There are countless procedural rules that must be followed when asserting a claim for injuries. Although certain legal matters from your past may not seem like they have a bearing on your current claim, disclosing them or providing information related to those prior claims may be essential. As dedicated Chicago personal injury lawyers, we have assisted many accident victims with ensuring that they follow all of the applicable procedural rules so that they don’t jeopardize their right to recovery.
A recent appellate case demonstrates how complicated this issue can be. The facts of the underlying case are as follows. The plaintiff sustained injuries in 2010 when he slipped and fell down a stairwell while at work. He worked as a patrolman, which required him to frequent various places on his assigned station, including what he described in his complaint as a negligently maintained stairwell. The plaintiff filed a workers’ compensation claim against his employer and was awarded benefits.

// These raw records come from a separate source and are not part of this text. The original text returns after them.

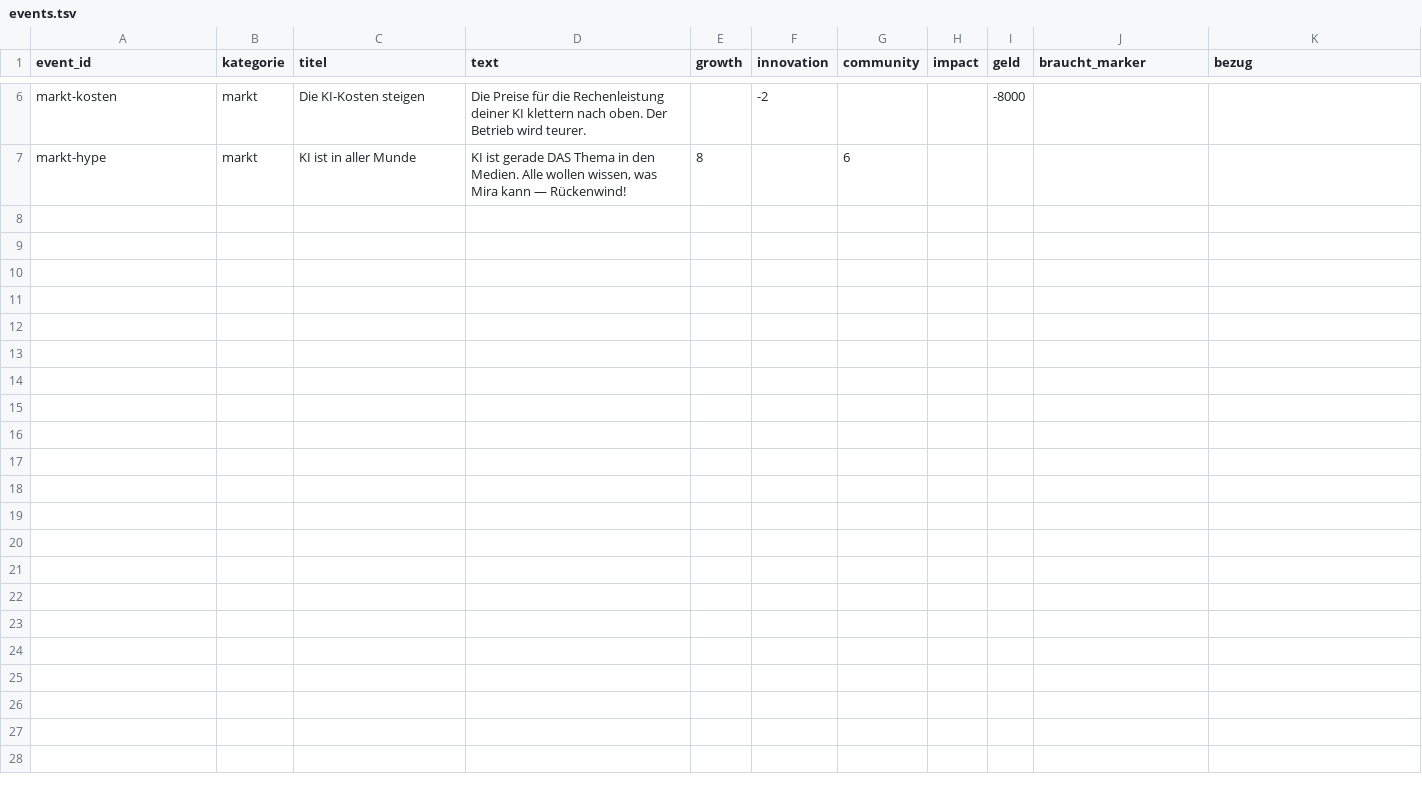
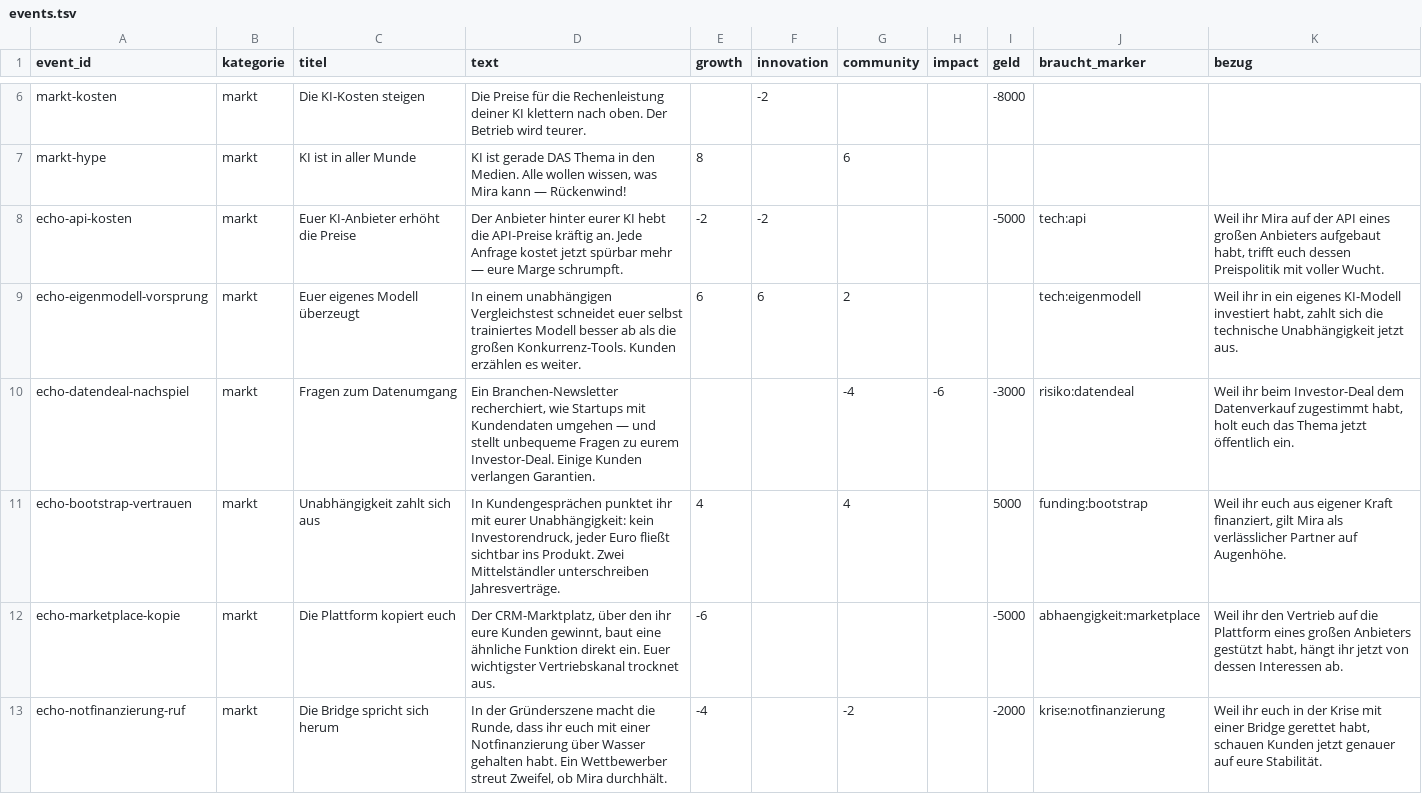
Before and after one commit to tbmn1996/founders-run, a TSV file: startup-simulation/content/events.tsv, drawn as a sheet; only a part is shown, gaps mark what is left out.

```diff
--- a/startup-simulation/content/events.tsv
+++ b/startup-simulation/content/events.tsv
@@ -7 +7,7 @@ markt-kosten	markt	Die KI-Kosten steigen	Die Preise für die Rechenleistung dein
 markt-hype	markt	KI ist in aller Munde	KI ist gerade DAS Thema in den Medien. Alle wollen wissen, was Mira kann — Rückenwind!	8		6				
+echo-api-kosten	markt	Euer KI-Anbieter erhöht die Preise	Der Anbieter hinter eurer KI hebt die API-Preise kräftig an. Jede Anfrage kostet jetzt spürbar mehr — eure Marge schrumpft.	-2	-2			-5000	tech:api	Weil ihr Mira auf der API eines großen Anbieters aufgebaut habt, trifft euch dessen Preispolitik mit voller Wucht.
+echo-eigenmodell-vorsprung	markt	Euer eigenes Modell überzeugt	In einem unabhängigen Vergleichstest schneidet euer selbst trainiertes Modell besser ab als die großen Konkurrenz-Tools. Kunden erzählen es weiter.	6	6	2			tech:eigenmodell	Weil ihr in ein eigenes KI-Modell investiert habt, zahlt sich die technische Unabhängigkeit jetzt aus.
+echo-datendeal-nachspiel	markt	Fragen zum Datenumgang	Ein Branchen-Newsletter recherchiert, wie Startups mit Kundendaten umgehen — und stellt unbequeme Fragen zu eurem Investor-Deal. Einige Kunden verlangen Garantien.			-4	-6	-3000	risiko:datendeal	Weil ihr beim Investor-Deal dem Datenverkauf zugestimmt habt, holt euch das Thema jetzt öffentlich ein.
+echo-bootstrap-vertrauen	markt	Unabhängigkeit zahlt sich aus	In Kundengesprächen punktet ihr mit eurer Unabhängigkeit: kein Investorendruck, jeder Euro fließt sichtbar ins Produkt. Zwei Mittelständler unterschreiben Jahresverträge.	4		4		5000	funding:bootstrap	Weil ihr euch aus eigener Kraft finanziert, gilt Mira als verlässlicher Partner auf Augenhöhe.
+echo-marketplace-kopie	markt	Die Plattform kopiert euch	Der CRM-Marktplatz, über den ihr eure Kunden gewinnt, baut eine ähnliche Funktion direkt ein. Euer wichtigster Vertriebskanal trocknet aus.	-6				-5000	abhaengigkeit:marketplace	Weil ihr den Vertrieb auf die Plattform eines großen Anbieters gestützt habt, hängt ihr jetzt von dessen Interessen ab.
+echo-notfinanzierung-ruf	markt	Die Bridge spricht sich herum	In der Gründerszene macht die Runde, dass ihr euch mit einer Notfinanzierung über Wasser gehalten habt. Ein Wettbewerber streut Zweifel, ob Mira durchhält.	-4		-2		-2000	krise:notfinanzierung	Weil ihr euch in der Krise mit einer Bridge gerettet habt, schauen Kunden jetzt genauer auf eure Stabilität.
```
Also changed, not shown: startup-simulation/content/antworten.tsv, startup-simulation/content/fragen.tsv, 3 other files.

In 2012, the plaintiff filed a civil complaint against the defendants, alleging that they owned, operated, and maintained the premises in a negligent manner. The plaintiff sought compensation for his injuries, and his wife filed a claim for loss of consortium. Six months before filing the personal injury action, the plaintiff had filed a Chapter 7 bankruptcy proceeding. Among the disclosures filed with the bankruptcy, the plaintiffs signed a document listing the workers’ compensation claim as an asset. During a hearing about their assets, the plaintiffs testified about the workers’ compensation claim. Two months before filing the civil lawsuit, the plaintiffs received a discharge in the bankruptcy proceeding, and the case was closed.

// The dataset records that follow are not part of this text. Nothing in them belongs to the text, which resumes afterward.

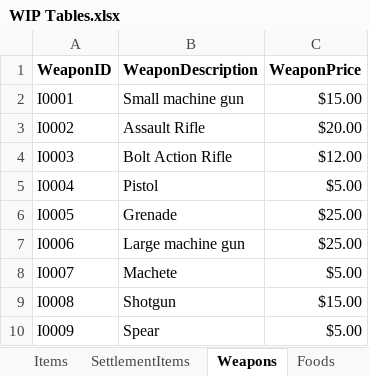
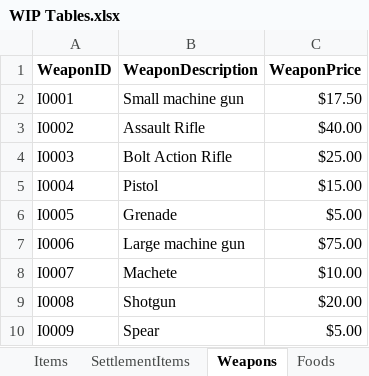
Before and after one commit to Jacob-W23/DatabaseIIGroupOne, an Excel workbook: WIP Tables.xlsx, sheet Weapons, drawn as a sheet; values as stored, in another font and other column widths than the file's, no borders; the diff names each change by its address in the sheet, - before the commit and + after, or states it on an @@ line.

```diff
--- a/WIP Tables.xlsx (sheet Weapons)
+++ b/WIP Tables.xlsx (sheet Weapons)
-C2 (WeaponPrice): $15.00
+C2 (WeaponPrice): $17.50
-C3 (WeaponPrice): $20.00
+C3 (WeaponPrice): $40.00
-C4 (WeaponPrice): $12.00
+C4 (WeaponPrice): $25.00
-C5 (WeaponPrice): $5.00
+C5 (WeaponPrice): $15.00
-C6 (WeaponPrice): $25.00
+C6 (WeaponPrice): $5.00
-C7 (WeaponPrice): $25.00
+C7 (WeaponPrice): $75.00
-C8 (WeaponPrice): $5.00
+C8 (WeaponPrice): $10.00
-C9 (WeaponPrice): $15.00
+C9 (WeaponPrice): $20.00
```
Also changed, not shown: sheet Vehicles, sheet Jobs, sheet PeopleJobs, sheet Zombies.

During the plaintiff’s deposition, he testified about two personal injury actions that he had filed in the past regarding unrelated situations. He also testified that neither he nor his wife disclosed the current civil lawsuit in the bankruptcy proceeding. After the deposition, the defendants filed an emergency motion to dismiss the action, based on standing and judicial estoppel. The plaintiff then filed a motion to reopen the bankruptcy proceeding so that the plaintiffs could amend their schedules to include the pending civil claim, claiming that their failure to list the civil claim was an honest mistake. The bankruptcy court granted the plaintiff’s motion and reopened the bankruptcy claim.

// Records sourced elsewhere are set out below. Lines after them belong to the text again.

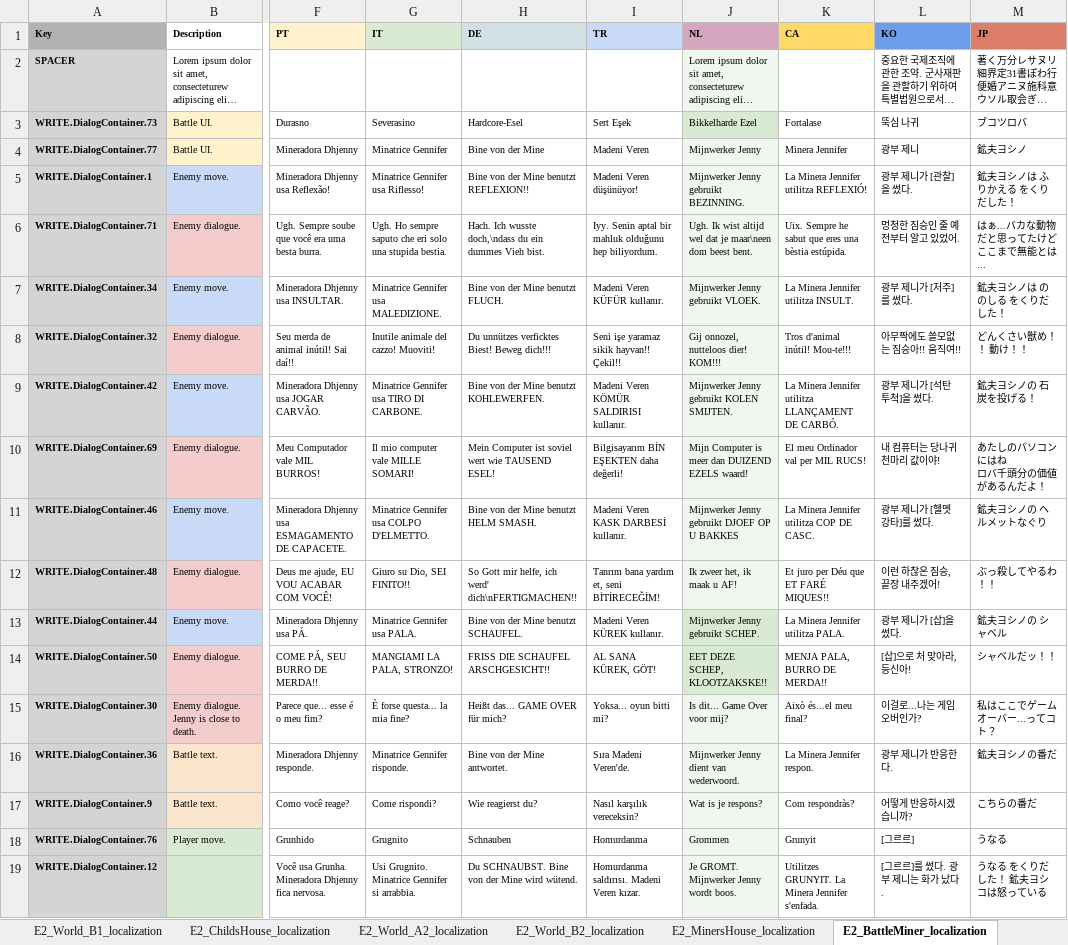
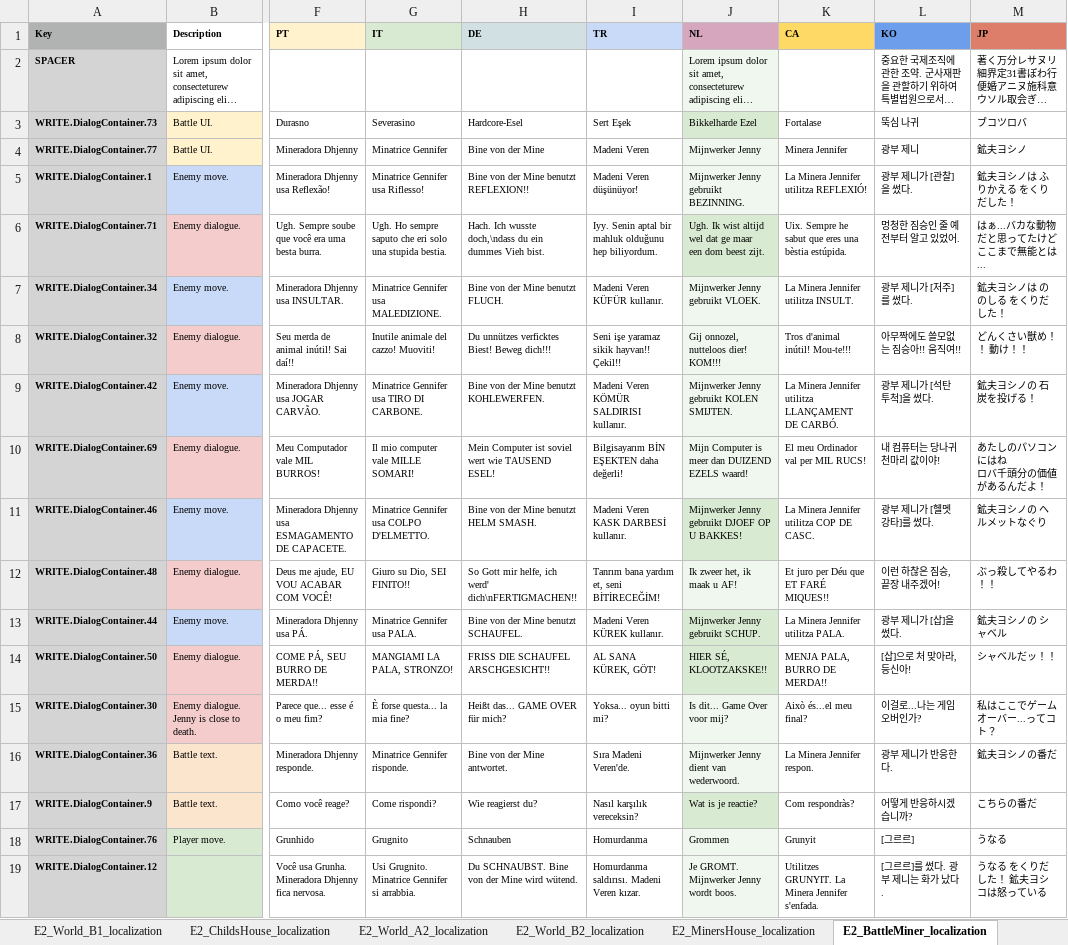
Before and after one commit to TomVDH/AM_FL_TRANS, an Excel workbook: excels.fresh-pull-2026-05-11/2_asses.masses_E2Proxy.xlsx, sheet E2_BattleMiner_localization, drawn as a sheet; only a part is shown, gaps mark what is left out; long unchanged cells end in …; values as stored, in another font and other column widths than the file's, no borders; charts and pictures not drawn; ↵ is a line break in a cell; the diff names each change by its address in the sheet, - before the commit and + after, or states it on an @@ line.

```diff
--- a/excels.fresh-pull-2026-05-11/2_asses.masses_E2Proxy.xlsx (sheet E2_BattleMiner_localization)
+++ b/excels.fresh-pull-2026-05-11/2_asses.masses_E2Proxy.xlsx (sheet E2_BattleMiner_localization)
-J6 (NL): …wel dat je maar\neen dom beest bent.
+J6 (NL): …wel dat ge maar ↵ een dom beest zijt.
-J6 fill: #EFF7EE
+J6 fill: #D9EAD2
-J11 (NL): Mijnwerker Jenny gebruikt DJOEF OP U BAKKES
+J11 (NL): Mijnwerker Jenny gebruikt DJOEF OP U BAKKES!
-J11 fill: #EFF7EE
+J11 fill: #D9EAD2
-J13 (NL): Mijnwerker Jenny gebruikt SCHEP.
+J13 (NL): Mijnwerker Jenny gebruikt SCHUP.
-J14 (NL): EET DEZE SCHEP, KLOOTZAKSKE!!
+J14 (NL): HIER SÉ, KLOOTZAKSKE!!
-J17 (NL): Wat is je respons?
+J17 (NL): Wat is je reactie?
-J17 fill: #EFF7EE
+J17 fill: #D9EAD2
```
Also changed, not shown: sheet E2_World_B2_localization, sheet E2_World_A2_localization, sheet E2_MinersHouse_localization, sheet E2_World_A1_localization, sheet E2_World_B1_localization, excels/2_asses.masses_E2Proxy.xlsx, 2 other files.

The civil claim was stayed in the meantime. After several motions regarding the plaintiffs’ failure to disclose the civil claim, the court granted the defendant’s motion to dismiss with prejudice. The parties appealed. On review, the appellate court concluded that the lower court erred in concluding that the plaintiffs lacked standing to bring their claim and that judicial estoppel precluded them from asserting a civil claim against the defendants. Regarding standing, the appellate court noted that the bankruptcy trustee abandoned the personal injury claim during the reopening and that standing for the claim reverted to the plaintiffs thereafter. Regarding the judicial estoppel claim, the court concluded that the lower court erred in applying it to the present case. It found no evidence in the record that the plaintiffs intended to deceive or mislead the bankruptcy court in failing to list the civil claim among their assets in the bankruptcy proceeding. Accordingly, the appellate court reversed the order dismissing the plaintiffs’ civil claim with prejudice.
If you have been injured as a result of another person’s carelessness, it is imperative that you consult a dedicated Illinois trial lawyer today to ensure that you preserve your rights and obtain the maximum amount of recovery that you are entitled to receive. At Therman Law Offices, our dedicated team of personal injury lawyers has counseled clients throughout the region, and we are standing by to provide you with the zealous and compassionate advocacy that you deserve. To schedule your free consultation, call us now at 775-545-8849 or contact us online.